Newly available mooring observations from the Overturning in the
Subpolar North Atlantic Program (OSNAP) show an abrupt decline in
Iceland Scotland Overflow (ISOW) salinity from 2017 to 2018 summer.
Previous declines in ISOW salinity of similar magnitude have largely
been attributed to changes in convectively formed deep waters in the
Nordic seas on decadal time scales. We show that this rapid decline in
salinity was driven by entrainment of a major upper ocean salinity
anomaly in the Iceland Basin. This is shown by tracking the propagation
of the upper ocean anomaly into ISOW using a combination of mooring and
Argo observations, surface drifter trajectories, and numerical model
results. A 2-year total transit time from the upper ocean into the ISOW
layer was found. The results show that entrainment allows for rapid
modification of ISOW, and consequently the lower limb of Atlantic

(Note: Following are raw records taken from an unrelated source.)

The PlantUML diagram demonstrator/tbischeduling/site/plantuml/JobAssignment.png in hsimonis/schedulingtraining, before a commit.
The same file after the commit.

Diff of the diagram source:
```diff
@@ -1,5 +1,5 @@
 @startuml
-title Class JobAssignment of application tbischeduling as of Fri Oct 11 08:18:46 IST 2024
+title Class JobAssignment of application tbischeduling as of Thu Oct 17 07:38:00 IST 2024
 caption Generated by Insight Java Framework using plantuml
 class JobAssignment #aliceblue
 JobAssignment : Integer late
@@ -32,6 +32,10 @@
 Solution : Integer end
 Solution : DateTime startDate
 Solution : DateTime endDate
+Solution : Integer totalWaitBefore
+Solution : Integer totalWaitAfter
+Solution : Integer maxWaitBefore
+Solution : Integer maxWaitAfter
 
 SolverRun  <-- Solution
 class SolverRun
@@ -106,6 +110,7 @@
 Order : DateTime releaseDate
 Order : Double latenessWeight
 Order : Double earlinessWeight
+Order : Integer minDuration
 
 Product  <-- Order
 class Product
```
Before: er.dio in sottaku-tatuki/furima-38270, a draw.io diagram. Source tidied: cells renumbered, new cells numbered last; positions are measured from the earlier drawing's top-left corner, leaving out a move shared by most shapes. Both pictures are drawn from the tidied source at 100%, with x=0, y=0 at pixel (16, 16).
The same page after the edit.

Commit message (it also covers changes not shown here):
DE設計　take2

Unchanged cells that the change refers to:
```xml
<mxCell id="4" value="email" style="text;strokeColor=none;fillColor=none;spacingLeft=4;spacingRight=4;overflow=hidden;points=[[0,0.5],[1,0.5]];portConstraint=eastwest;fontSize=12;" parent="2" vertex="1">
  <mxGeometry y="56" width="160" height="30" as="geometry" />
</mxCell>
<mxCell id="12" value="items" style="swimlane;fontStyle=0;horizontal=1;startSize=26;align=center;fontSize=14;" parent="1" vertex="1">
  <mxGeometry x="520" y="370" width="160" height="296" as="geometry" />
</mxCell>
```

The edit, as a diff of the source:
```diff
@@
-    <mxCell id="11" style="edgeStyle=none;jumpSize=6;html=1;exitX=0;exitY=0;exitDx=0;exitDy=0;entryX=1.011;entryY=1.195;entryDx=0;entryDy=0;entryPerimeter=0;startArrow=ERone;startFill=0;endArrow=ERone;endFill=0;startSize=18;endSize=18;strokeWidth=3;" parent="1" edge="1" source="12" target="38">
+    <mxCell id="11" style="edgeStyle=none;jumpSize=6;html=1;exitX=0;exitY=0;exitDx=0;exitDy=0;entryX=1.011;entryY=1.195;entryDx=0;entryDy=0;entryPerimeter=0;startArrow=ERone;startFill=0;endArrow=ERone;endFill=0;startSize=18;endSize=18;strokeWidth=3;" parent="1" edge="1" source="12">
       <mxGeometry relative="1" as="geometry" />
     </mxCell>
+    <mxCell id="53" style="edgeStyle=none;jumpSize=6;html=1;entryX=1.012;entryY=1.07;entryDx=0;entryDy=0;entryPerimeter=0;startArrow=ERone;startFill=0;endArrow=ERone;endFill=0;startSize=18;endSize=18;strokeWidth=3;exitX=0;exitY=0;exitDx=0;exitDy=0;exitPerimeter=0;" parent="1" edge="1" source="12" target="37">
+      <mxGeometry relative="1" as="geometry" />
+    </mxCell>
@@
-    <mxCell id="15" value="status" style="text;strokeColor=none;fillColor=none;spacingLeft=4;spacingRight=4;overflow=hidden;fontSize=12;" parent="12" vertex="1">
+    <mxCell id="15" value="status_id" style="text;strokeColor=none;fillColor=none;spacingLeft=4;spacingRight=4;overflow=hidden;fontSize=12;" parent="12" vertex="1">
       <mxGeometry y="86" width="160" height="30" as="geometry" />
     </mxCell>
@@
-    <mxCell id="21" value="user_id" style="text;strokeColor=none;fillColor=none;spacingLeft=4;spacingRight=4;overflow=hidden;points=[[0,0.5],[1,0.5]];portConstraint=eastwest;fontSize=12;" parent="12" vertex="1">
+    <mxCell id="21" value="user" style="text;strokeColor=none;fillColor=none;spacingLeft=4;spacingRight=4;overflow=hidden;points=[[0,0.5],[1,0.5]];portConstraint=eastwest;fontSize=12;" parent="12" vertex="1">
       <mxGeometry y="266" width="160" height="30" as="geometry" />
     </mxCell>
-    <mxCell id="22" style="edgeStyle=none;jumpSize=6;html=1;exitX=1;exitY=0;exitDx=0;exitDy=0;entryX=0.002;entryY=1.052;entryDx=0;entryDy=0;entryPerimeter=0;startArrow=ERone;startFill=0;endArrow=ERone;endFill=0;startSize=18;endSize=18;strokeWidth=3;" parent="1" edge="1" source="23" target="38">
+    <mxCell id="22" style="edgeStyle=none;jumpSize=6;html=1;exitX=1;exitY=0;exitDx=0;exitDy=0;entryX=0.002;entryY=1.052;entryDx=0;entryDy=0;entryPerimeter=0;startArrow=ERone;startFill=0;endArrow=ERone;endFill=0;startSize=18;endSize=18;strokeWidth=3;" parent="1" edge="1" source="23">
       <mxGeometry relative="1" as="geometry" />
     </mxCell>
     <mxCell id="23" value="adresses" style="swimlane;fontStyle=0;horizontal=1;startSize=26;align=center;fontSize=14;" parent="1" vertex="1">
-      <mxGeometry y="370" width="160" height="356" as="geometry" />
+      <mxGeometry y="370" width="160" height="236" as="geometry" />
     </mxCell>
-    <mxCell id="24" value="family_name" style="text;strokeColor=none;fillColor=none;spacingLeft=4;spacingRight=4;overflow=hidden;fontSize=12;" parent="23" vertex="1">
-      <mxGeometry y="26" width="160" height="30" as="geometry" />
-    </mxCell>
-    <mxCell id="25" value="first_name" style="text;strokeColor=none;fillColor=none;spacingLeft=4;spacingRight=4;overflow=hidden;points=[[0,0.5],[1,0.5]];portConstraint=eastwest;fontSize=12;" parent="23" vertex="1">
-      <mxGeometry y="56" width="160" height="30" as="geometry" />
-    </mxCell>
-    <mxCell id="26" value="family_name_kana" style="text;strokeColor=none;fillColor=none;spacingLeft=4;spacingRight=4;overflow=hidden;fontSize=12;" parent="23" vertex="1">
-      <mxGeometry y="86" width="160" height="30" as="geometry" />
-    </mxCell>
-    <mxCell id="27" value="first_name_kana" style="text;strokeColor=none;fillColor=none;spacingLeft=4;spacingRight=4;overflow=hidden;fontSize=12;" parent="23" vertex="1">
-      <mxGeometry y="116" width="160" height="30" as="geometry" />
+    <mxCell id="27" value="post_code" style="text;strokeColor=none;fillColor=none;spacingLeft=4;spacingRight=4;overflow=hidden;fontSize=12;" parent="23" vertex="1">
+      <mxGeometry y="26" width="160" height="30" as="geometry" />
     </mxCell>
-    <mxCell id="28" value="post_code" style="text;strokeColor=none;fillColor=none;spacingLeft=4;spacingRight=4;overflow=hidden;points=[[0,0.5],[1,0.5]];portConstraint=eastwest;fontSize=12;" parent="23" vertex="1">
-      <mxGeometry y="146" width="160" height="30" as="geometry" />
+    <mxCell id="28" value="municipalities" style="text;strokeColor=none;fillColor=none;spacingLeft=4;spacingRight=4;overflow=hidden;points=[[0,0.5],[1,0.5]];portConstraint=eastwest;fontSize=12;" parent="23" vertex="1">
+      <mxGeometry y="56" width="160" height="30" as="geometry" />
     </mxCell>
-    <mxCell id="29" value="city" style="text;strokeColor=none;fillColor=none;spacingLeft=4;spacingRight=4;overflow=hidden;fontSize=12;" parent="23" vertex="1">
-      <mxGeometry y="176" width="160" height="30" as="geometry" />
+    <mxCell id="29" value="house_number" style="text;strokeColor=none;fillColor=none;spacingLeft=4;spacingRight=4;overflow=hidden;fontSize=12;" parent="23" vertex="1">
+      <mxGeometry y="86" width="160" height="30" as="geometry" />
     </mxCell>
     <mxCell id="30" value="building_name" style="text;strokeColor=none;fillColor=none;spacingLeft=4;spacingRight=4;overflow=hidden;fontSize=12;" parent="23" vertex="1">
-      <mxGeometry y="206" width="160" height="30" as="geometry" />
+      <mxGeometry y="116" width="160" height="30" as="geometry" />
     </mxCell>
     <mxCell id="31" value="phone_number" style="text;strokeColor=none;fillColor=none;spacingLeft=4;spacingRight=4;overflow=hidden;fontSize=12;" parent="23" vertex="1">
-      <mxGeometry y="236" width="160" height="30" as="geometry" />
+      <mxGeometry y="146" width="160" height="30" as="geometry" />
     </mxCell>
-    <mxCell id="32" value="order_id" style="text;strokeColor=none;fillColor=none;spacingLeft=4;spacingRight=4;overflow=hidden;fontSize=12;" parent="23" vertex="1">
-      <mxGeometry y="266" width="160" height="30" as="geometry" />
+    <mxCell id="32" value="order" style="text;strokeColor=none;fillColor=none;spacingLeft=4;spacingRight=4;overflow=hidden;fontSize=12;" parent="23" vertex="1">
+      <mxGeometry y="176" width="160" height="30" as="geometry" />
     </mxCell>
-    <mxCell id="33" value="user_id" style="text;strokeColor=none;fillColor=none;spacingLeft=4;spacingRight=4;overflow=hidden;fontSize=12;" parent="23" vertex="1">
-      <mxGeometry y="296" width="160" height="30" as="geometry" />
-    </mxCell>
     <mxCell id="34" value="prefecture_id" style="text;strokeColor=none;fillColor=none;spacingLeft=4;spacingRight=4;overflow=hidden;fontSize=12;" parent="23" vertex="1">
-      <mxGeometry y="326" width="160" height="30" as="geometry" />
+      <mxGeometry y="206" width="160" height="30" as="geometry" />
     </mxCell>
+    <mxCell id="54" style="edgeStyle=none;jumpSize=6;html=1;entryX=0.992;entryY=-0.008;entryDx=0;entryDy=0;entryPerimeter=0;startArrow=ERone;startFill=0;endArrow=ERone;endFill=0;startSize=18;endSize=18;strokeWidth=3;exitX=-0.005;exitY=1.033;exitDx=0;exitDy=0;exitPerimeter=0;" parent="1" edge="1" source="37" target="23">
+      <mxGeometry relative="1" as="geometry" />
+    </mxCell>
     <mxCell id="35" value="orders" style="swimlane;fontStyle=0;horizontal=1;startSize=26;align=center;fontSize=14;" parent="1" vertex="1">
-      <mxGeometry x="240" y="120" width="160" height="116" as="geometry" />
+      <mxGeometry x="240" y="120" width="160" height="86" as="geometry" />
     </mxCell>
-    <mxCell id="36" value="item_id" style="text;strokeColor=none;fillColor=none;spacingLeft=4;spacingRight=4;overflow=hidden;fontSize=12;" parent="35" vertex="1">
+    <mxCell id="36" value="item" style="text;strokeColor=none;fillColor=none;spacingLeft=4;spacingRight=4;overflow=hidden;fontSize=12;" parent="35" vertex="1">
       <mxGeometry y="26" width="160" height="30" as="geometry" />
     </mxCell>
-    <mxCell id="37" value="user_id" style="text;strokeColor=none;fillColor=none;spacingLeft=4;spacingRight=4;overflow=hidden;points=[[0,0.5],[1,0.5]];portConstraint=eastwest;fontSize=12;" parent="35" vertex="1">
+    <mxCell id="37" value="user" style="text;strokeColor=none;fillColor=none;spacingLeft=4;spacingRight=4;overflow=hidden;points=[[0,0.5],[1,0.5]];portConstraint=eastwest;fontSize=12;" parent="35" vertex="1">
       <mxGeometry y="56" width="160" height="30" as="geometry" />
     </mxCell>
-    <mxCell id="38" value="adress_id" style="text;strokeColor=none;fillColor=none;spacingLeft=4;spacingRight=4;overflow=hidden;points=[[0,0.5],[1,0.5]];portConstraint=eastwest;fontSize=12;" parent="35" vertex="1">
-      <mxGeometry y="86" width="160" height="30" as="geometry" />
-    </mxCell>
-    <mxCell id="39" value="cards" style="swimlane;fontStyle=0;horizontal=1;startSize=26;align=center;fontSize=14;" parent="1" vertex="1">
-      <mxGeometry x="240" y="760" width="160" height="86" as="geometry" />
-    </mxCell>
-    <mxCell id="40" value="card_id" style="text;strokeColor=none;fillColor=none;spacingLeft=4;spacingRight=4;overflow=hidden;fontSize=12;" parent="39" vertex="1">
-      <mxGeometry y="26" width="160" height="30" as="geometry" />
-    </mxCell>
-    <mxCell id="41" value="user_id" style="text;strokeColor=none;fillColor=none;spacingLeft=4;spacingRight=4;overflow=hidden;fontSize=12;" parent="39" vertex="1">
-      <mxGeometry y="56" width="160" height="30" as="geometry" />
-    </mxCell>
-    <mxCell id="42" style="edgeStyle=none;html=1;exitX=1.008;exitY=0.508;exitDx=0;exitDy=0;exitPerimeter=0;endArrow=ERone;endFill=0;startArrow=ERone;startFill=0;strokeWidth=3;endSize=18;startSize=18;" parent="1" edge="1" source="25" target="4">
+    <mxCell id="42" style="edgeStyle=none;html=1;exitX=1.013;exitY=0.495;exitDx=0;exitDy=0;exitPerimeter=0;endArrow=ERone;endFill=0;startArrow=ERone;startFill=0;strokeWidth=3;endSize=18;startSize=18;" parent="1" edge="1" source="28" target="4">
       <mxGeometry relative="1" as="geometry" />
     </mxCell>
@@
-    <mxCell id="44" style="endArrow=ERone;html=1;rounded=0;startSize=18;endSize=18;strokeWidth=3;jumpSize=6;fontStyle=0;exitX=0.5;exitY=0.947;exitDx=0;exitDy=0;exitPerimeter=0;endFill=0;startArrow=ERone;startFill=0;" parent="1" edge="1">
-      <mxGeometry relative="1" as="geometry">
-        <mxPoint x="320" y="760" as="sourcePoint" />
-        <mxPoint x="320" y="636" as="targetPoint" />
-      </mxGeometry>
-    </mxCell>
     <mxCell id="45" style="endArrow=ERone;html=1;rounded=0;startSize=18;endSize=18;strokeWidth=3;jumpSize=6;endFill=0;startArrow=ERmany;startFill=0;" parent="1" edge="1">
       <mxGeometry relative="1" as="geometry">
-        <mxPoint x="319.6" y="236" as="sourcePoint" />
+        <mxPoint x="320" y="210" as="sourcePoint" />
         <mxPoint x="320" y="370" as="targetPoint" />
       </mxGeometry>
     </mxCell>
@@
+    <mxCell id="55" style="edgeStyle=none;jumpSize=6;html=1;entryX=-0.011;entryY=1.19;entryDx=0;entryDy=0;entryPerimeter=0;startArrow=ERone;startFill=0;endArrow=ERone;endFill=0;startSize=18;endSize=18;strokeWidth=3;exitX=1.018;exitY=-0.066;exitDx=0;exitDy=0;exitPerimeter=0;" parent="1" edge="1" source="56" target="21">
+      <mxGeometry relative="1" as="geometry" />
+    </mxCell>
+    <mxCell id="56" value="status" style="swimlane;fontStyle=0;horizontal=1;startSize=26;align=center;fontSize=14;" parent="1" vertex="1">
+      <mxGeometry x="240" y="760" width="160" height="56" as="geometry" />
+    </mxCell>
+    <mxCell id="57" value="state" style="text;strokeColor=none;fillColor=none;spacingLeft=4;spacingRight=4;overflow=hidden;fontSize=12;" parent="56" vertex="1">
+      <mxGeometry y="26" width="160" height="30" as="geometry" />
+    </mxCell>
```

Meridional Overturning Circulation, on sub-decadal timescales.